Contemporary Speculative Fiction, by which I mean both Urban/Contemporary Fantasy and Present/Near Future Science Fiction, tends to fall into two distinct classes, which I’ll call Covert Counterfactual and Overt Counterfactual.
In Covert Counterfactual worlds, the speculative/fantastic elements are not public knowledge. The Harry Potter novels, for example, or the Harry Dresden novels. Magic, or Vampires, or Werewolves, or Faeries, or what have you are real, but the average human being doesn’t believe in such things–in fact, ordinary people are quite sure that such things don’t exist. Often this involves some sort of organization dedicated to keeping the true nature of reality hidden, such as in the Men In Black films.

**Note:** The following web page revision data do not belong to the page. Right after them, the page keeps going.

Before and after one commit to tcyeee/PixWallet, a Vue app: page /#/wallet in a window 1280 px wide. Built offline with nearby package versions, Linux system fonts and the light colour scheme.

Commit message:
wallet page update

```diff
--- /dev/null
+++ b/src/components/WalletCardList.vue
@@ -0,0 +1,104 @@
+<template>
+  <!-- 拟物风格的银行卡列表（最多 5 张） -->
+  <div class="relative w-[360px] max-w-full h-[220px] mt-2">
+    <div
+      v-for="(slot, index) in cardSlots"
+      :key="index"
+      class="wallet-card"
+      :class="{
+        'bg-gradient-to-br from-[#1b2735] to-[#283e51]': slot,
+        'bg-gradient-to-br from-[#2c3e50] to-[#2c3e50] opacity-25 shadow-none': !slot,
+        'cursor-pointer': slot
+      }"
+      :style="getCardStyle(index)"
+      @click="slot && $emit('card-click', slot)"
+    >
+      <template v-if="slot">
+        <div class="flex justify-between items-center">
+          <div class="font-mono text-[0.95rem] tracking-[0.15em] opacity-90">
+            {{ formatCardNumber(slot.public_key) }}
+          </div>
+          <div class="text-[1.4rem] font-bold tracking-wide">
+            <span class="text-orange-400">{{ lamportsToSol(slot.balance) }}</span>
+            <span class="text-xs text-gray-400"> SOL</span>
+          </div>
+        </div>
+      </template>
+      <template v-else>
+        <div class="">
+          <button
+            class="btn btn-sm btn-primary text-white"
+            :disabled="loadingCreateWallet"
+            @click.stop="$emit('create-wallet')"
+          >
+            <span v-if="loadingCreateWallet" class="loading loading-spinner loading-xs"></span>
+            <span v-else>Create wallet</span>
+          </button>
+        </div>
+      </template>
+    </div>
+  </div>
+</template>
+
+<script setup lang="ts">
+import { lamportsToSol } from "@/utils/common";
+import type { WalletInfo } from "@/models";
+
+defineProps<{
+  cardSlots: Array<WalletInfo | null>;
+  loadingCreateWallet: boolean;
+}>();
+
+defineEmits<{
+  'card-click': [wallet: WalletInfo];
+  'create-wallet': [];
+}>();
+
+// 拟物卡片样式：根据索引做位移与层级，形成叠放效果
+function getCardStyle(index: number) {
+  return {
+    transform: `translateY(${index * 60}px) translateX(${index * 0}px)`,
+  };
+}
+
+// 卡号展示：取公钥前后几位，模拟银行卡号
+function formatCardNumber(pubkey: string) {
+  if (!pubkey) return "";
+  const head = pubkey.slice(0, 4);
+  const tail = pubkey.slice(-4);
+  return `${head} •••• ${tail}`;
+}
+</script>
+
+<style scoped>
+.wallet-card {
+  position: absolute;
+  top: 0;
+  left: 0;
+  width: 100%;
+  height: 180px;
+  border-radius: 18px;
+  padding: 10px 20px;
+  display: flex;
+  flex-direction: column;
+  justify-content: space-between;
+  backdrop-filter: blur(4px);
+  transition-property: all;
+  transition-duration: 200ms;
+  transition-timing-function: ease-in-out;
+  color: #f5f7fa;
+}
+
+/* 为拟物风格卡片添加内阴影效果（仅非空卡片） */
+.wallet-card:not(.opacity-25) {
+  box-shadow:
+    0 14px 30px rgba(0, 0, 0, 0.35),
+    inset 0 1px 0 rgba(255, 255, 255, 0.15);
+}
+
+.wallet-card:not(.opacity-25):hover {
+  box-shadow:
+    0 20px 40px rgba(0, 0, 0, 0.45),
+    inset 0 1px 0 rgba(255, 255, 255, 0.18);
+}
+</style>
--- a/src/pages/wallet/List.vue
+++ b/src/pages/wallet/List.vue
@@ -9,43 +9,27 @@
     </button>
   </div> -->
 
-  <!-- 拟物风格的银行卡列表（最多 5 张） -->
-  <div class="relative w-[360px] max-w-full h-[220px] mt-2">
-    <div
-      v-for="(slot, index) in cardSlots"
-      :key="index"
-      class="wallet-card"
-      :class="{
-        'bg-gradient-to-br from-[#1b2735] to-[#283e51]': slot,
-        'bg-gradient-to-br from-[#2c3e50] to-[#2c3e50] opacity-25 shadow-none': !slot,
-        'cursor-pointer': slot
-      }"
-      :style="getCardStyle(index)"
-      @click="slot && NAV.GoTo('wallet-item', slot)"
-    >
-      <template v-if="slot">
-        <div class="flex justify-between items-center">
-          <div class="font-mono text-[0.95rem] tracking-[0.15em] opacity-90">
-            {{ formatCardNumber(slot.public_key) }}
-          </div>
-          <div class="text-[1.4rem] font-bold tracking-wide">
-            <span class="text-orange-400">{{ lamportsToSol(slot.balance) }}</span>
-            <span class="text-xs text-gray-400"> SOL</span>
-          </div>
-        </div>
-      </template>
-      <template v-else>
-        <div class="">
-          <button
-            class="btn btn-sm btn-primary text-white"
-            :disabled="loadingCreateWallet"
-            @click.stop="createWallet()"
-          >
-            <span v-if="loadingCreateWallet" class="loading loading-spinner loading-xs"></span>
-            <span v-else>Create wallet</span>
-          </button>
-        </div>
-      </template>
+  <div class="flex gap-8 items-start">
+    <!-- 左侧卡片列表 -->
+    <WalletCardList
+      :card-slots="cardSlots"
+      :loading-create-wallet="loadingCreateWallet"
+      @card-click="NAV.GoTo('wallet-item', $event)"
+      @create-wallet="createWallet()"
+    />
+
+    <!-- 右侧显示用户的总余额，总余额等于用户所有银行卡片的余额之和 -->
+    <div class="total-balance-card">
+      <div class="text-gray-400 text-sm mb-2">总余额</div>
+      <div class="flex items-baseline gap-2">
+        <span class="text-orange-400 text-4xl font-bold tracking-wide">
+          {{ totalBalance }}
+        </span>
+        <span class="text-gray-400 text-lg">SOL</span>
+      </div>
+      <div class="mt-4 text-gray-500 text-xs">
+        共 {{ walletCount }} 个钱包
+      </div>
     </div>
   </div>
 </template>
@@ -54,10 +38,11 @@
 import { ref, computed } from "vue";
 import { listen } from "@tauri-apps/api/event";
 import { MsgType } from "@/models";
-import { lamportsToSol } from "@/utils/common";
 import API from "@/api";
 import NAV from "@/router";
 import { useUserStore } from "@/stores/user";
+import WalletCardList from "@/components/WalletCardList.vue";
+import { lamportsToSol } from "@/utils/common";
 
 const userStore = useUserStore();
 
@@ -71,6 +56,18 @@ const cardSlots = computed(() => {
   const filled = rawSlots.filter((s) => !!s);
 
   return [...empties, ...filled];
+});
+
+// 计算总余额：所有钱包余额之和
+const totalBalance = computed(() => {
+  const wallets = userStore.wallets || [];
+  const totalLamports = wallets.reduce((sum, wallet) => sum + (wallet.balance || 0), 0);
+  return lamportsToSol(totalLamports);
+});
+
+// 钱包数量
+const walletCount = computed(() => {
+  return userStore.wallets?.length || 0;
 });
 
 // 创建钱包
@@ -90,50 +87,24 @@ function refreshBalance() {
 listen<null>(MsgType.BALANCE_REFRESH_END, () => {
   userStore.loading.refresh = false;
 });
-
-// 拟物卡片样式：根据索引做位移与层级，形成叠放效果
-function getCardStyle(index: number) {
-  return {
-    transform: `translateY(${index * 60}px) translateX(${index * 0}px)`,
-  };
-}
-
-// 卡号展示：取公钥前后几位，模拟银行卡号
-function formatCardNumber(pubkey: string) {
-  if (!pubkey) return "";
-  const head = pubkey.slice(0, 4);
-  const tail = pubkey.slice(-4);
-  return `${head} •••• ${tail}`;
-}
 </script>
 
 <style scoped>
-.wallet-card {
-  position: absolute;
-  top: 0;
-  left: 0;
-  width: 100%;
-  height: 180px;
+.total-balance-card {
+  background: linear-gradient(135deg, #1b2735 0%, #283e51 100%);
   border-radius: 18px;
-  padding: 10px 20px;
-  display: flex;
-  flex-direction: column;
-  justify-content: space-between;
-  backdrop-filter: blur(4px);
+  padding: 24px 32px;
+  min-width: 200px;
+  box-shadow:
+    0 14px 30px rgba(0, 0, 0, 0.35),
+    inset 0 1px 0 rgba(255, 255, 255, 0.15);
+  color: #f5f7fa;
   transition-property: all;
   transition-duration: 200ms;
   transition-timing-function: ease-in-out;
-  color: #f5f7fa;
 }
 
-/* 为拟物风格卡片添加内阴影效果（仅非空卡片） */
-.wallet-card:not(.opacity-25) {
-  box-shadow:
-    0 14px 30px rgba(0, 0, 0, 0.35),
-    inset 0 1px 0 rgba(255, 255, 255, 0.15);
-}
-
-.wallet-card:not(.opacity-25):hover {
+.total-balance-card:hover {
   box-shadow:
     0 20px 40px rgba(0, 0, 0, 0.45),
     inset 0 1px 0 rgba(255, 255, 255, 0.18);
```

Overt Counterfactual is less common, but includes such things as the Sookie Stackhouse novels and the series True Blood, the Kate Daniels novels, the films Alien Nation and Cast A Deadly Spell. In Overt Counterfactual worlds, the ordinary human beings are aware of the existence of other sorts of persons, and the metahumans live openly among them.
There are advantages in terms of storytelling in both types of fiction, and I enjoy them both. However, as I have been working on The Book Of Lost Doors novels, it has occurred to me that series tend to stick to one side of the fence or the other. Off the top of my head, I can’t think of any series of books that started as Covert that made the shift to Overt during the course of the series. Often the threat of exposure is present, and frequently individual ordinary humans find out about the fantastic world during the stories, but I can’t think of any that deal with the process of the hidden world becoming common knowledge.

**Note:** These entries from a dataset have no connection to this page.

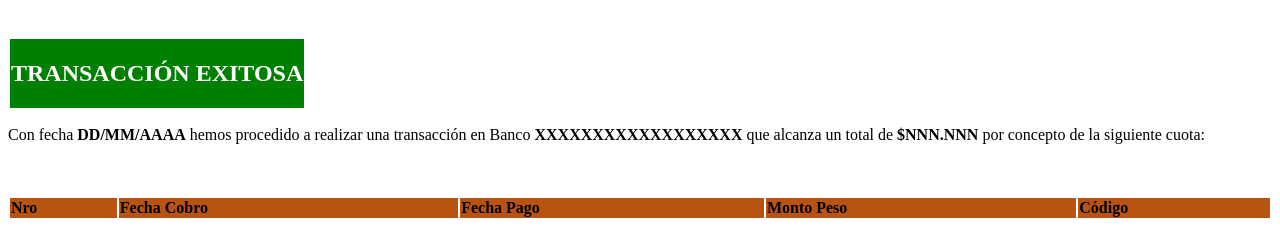
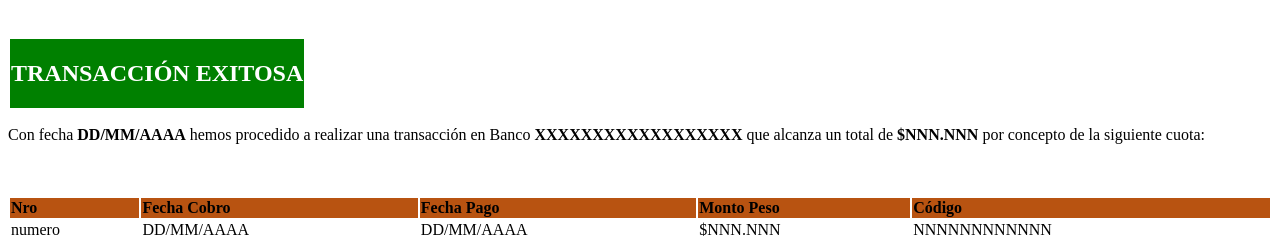
Before and after one commit to AlbireoImma/pdf_generator, a Python web app: template templates/invoice.html in a window 1280 px wide. Shown: the part 654-904 px from the top of the page. Before the commit the page ends 872 px from the top, so only its background shows below. Run offline with Jinja, Linux system fonts and the light colour scheme; the template is opened without the code that fills it, so the values that code supplies are empty.

Commit message:
fila a iterar integrada

```diff
--- a/templates/invoice.html
+++ b/templates/invoice.html
@@ -60,10 +60,12 @@
               <th align="left" style ="background-color: #b85311;">Monto Peso</th>
               <th align="left" style ="background-color: #b85311;">Código</th>
             </tr>
-            <tr>
-                <td>
-
-                </td>
+            <tr style="height:20px"> <!-- Iterar esta fila con los valores-->
+                <td>numero</td>
+                <td>DD/MM/AAAA</td>
+                <td>DD/MM/AAAA</td>
+                <td>$NNN.NNN</td>
+                <td>NNNNNNNNNNNN</td>
             </tr>
     </table>
 
```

The television shows Heroes and Fringe both dealt with revelatory events as part of the overall story arcs, but both, interestingly enough, also used time travel to undo the changes and put the world back to where it was before it changed.
In The Worms Of Heaven I find myself wrestling with the issue of revelation, and the story may end up going into certain areas that are not going to be easily covered up–in fact, may not be able to cover up at all. I really don’t want to try to force the story into a particular channel just so that the illusion can be maintained, but on the other hand, I’m not sure that a series of books that changes from Covert to Overt in the middle is really going to work. I’m beginning to suspect that there are reasons writers tend to favor one or the other, I’m not quite sure how to handle the actual transition. (And picking up with the next book being ten years in the future and after the transition would totally be cheating.)
Thoughts? I’d like to get some feedback on this.